EXCERPTED DATA:
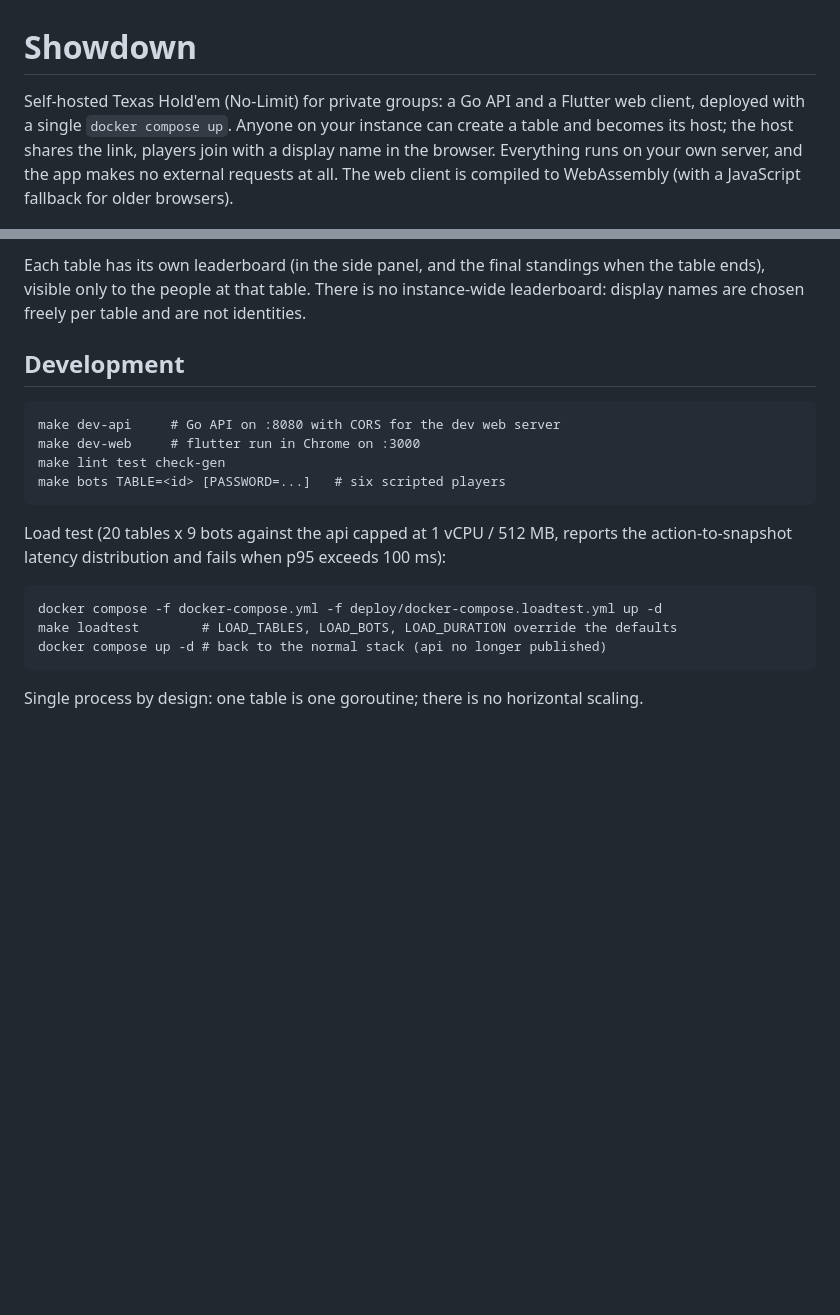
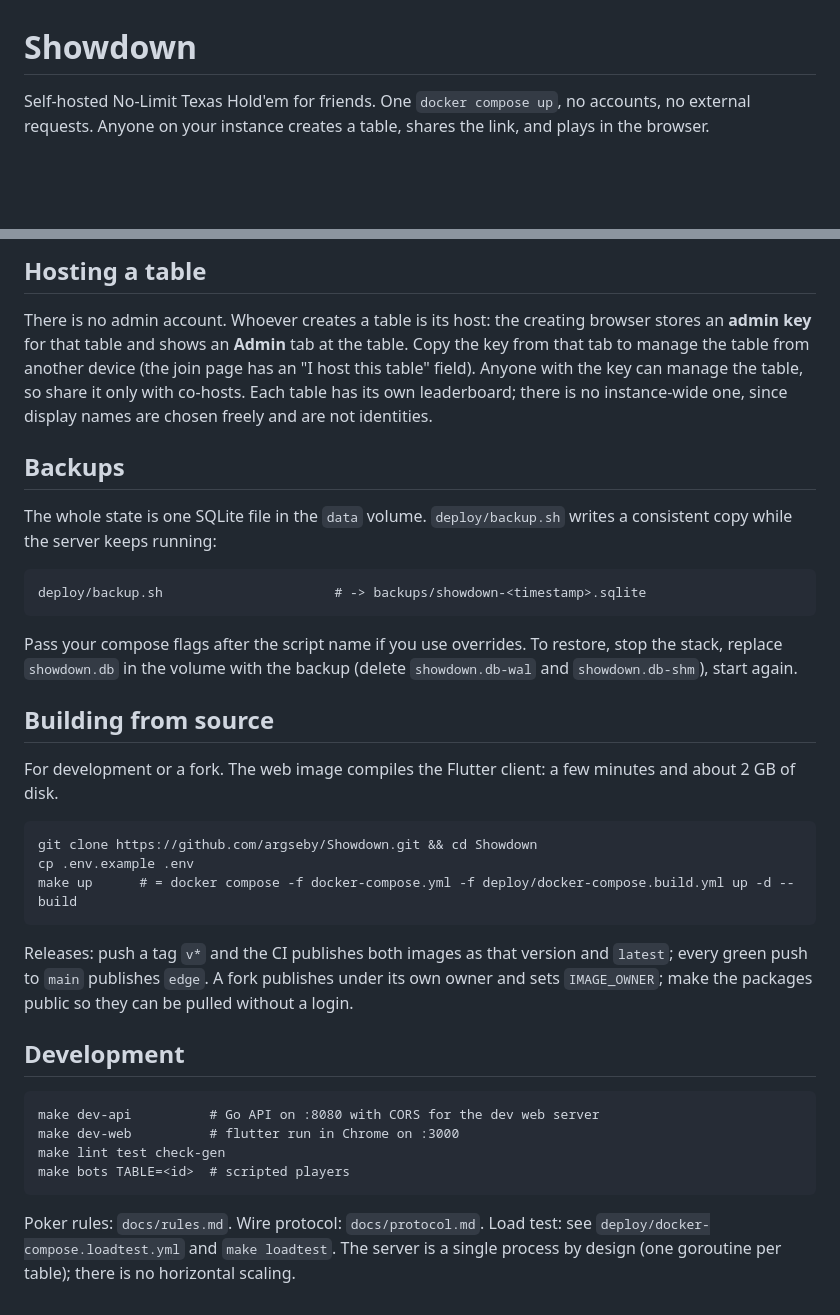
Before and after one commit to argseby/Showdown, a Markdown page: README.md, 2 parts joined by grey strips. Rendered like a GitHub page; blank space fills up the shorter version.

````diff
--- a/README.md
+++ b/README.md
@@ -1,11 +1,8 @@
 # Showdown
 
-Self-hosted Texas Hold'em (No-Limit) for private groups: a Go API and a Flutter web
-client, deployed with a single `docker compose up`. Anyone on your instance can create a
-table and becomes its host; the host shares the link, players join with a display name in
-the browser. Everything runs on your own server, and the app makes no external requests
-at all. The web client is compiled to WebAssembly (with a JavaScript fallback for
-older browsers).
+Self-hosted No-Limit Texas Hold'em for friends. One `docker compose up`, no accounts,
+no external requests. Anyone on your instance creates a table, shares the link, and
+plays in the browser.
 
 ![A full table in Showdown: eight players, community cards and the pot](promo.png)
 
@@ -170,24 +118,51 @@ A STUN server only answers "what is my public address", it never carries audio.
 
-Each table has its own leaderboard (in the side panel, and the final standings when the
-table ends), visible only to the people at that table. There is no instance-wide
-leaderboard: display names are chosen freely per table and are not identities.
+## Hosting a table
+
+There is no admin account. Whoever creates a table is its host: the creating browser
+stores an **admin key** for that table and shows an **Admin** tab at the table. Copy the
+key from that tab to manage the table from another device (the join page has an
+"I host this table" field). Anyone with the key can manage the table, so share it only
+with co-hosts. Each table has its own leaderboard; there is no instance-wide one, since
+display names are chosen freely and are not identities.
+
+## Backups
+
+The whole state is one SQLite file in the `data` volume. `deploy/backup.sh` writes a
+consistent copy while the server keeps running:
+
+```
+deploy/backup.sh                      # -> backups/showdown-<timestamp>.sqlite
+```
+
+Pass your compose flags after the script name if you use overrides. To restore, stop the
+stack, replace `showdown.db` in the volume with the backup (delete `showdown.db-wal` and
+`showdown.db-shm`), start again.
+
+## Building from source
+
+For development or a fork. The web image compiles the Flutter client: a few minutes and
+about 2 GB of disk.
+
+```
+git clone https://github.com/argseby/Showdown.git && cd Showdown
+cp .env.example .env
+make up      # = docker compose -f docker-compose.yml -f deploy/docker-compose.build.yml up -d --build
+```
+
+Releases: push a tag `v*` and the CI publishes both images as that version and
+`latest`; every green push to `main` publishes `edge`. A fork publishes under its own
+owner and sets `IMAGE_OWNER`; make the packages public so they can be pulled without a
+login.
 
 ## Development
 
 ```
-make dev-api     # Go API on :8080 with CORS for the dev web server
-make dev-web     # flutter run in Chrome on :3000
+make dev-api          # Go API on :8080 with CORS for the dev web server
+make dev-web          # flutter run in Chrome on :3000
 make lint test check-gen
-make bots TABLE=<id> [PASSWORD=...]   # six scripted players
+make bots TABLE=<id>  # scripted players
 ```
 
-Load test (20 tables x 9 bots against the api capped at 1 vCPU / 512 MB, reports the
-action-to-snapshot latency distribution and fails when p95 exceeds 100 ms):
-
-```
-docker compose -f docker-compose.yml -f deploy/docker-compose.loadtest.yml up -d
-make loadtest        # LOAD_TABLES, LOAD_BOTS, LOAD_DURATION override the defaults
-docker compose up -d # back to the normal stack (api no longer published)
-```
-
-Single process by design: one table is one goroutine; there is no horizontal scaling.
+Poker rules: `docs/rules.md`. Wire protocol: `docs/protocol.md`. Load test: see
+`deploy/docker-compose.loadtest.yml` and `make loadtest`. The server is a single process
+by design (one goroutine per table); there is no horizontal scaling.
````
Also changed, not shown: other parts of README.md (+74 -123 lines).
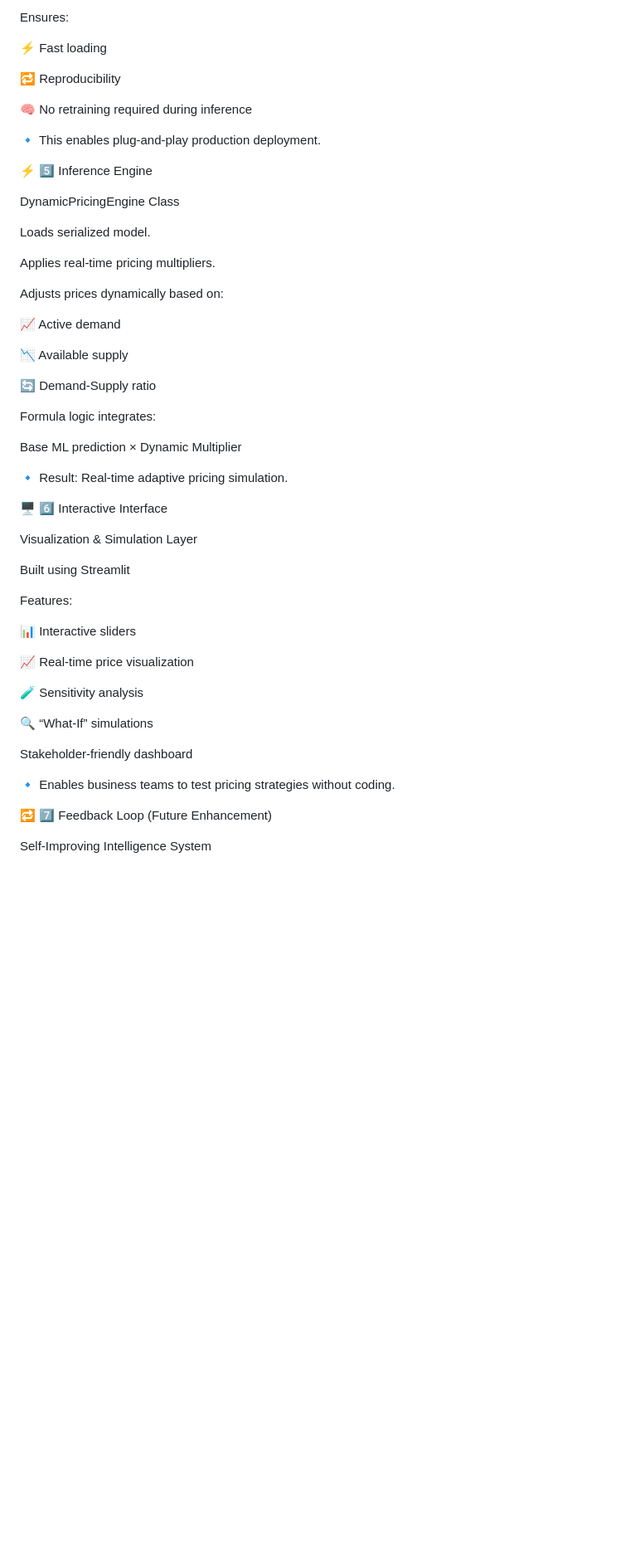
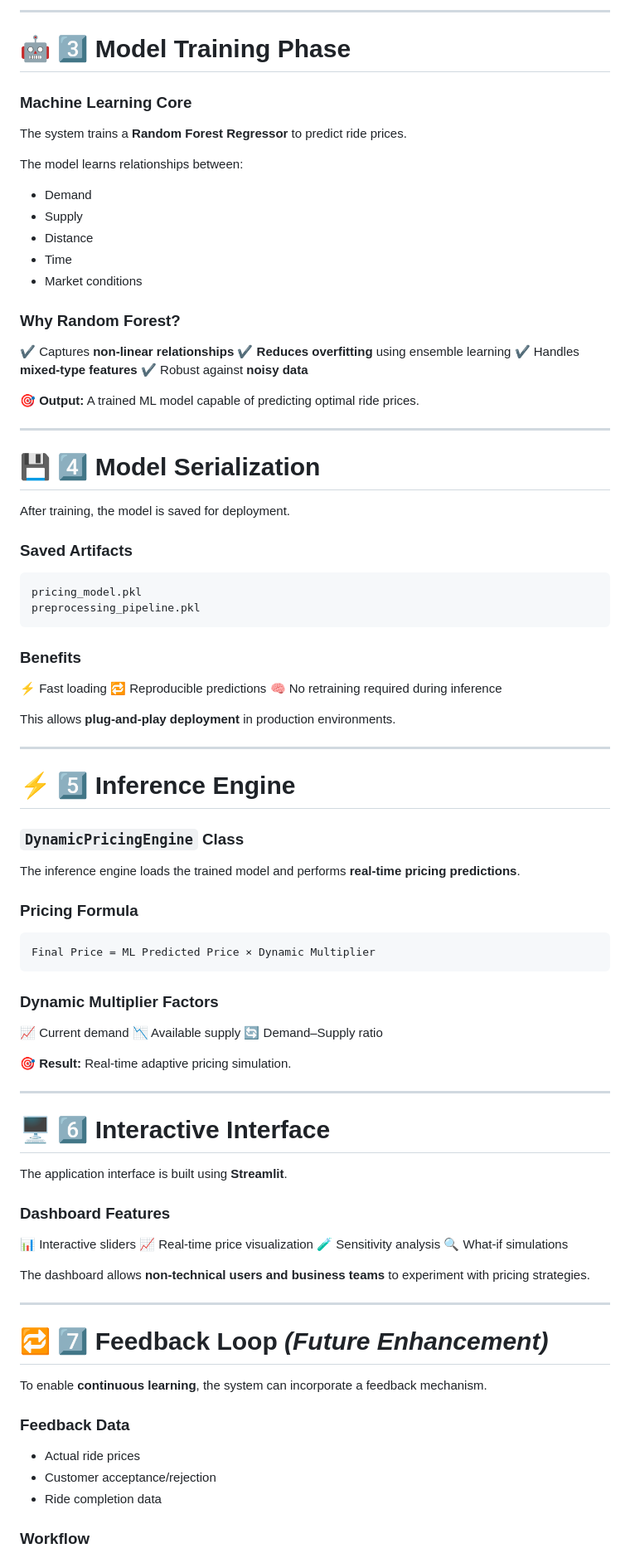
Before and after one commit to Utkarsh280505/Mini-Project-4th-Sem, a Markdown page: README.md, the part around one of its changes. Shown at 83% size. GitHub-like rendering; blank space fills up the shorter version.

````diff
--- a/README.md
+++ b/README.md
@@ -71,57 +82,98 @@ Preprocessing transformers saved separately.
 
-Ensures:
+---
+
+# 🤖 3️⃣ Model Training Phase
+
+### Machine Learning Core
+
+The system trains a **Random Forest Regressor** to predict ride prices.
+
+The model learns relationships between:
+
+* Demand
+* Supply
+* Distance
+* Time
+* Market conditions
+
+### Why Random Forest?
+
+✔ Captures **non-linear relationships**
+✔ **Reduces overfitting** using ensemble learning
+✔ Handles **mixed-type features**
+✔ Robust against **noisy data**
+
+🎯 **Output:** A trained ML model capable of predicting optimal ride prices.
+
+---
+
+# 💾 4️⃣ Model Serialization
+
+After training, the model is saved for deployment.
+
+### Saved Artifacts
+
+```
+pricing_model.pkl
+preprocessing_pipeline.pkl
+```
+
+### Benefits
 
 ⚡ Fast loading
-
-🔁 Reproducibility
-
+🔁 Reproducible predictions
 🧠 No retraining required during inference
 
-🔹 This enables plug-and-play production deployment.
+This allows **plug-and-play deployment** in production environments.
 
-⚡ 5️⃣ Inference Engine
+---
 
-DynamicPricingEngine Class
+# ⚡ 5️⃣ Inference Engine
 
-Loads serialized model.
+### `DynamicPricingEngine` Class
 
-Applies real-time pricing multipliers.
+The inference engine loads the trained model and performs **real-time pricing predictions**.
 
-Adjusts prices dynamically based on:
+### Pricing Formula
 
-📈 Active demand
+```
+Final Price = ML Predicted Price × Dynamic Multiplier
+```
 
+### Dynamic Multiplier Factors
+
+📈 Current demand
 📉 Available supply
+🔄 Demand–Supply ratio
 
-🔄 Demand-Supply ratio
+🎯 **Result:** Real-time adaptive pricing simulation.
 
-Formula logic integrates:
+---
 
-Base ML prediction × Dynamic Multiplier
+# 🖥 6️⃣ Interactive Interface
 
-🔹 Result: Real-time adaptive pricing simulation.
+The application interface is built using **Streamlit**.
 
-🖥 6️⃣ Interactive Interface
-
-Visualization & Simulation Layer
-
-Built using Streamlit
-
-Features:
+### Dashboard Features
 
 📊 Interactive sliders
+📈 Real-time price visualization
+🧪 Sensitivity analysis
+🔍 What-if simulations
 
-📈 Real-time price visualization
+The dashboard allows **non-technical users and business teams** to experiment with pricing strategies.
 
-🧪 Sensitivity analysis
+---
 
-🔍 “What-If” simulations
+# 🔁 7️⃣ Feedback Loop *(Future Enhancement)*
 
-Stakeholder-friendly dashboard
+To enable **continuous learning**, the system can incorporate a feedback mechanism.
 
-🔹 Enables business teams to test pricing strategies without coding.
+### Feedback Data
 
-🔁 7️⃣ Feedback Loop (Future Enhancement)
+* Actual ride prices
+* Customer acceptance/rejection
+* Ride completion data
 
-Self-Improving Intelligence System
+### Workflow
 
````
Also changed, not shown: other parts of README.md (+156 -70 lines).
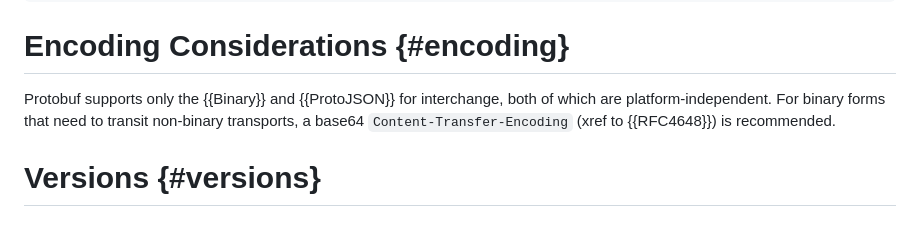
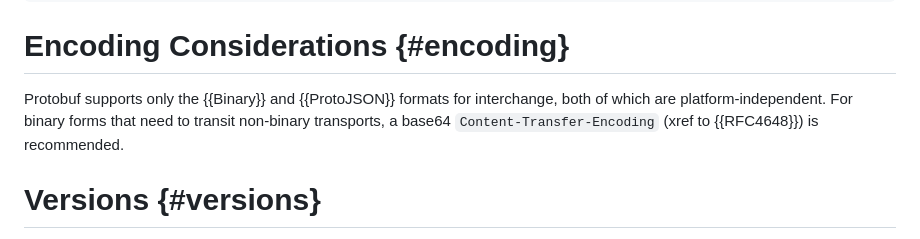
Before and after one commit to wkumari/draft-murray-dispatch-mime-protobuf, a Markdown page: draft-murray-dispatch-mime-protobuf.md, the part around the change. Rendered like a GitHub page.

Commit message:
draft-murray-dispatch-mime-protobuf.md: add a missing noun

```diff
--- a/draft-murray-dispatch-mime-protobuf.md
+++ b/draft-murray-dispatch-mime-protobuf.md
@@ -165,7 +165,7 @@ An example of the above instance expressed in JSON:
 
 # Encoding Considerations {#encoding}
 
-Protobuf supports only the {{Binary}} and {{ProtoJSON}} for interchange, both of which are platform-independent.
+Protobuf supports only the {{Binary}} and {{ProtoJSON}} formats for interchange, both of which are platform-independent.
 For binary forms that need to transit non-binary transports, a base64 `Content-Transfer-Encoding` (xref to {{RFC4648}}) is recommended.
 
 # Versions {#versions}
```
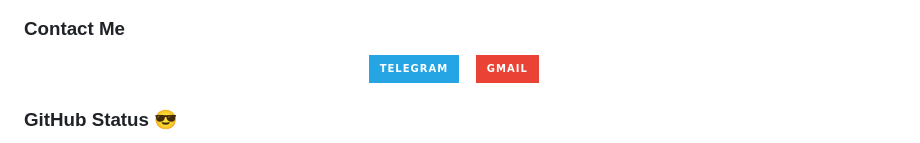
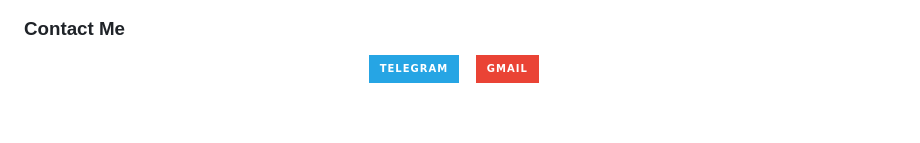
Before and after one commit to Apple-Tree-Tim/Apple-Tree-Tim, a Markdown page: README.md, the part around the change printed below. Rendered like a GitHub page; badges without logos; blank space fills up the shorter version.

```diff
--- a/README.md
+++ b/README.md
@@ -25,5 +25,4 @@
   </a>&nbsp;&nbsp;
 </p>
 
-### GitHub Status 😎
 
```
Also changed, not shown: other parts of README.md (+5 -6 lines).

WHAT TO PRODUCE:
Those lines above that contain the string "mime" should be returned.

YOUR RESPONSE:
Before and after one commit to wkumari/draft-murray-dispatch-mime-protobuf, a Markdown page: draft-murray-dispatch-mime-protobuf.md, the part around the change. Rendered like a GitHub page.
draft-murray-dispatch-mime-protobuf.md: add a missing noun
--- a/draft-murray-dispatch-mime-protobuf.md
+++ b/draft-murray-dispatch-mime-protobuf.md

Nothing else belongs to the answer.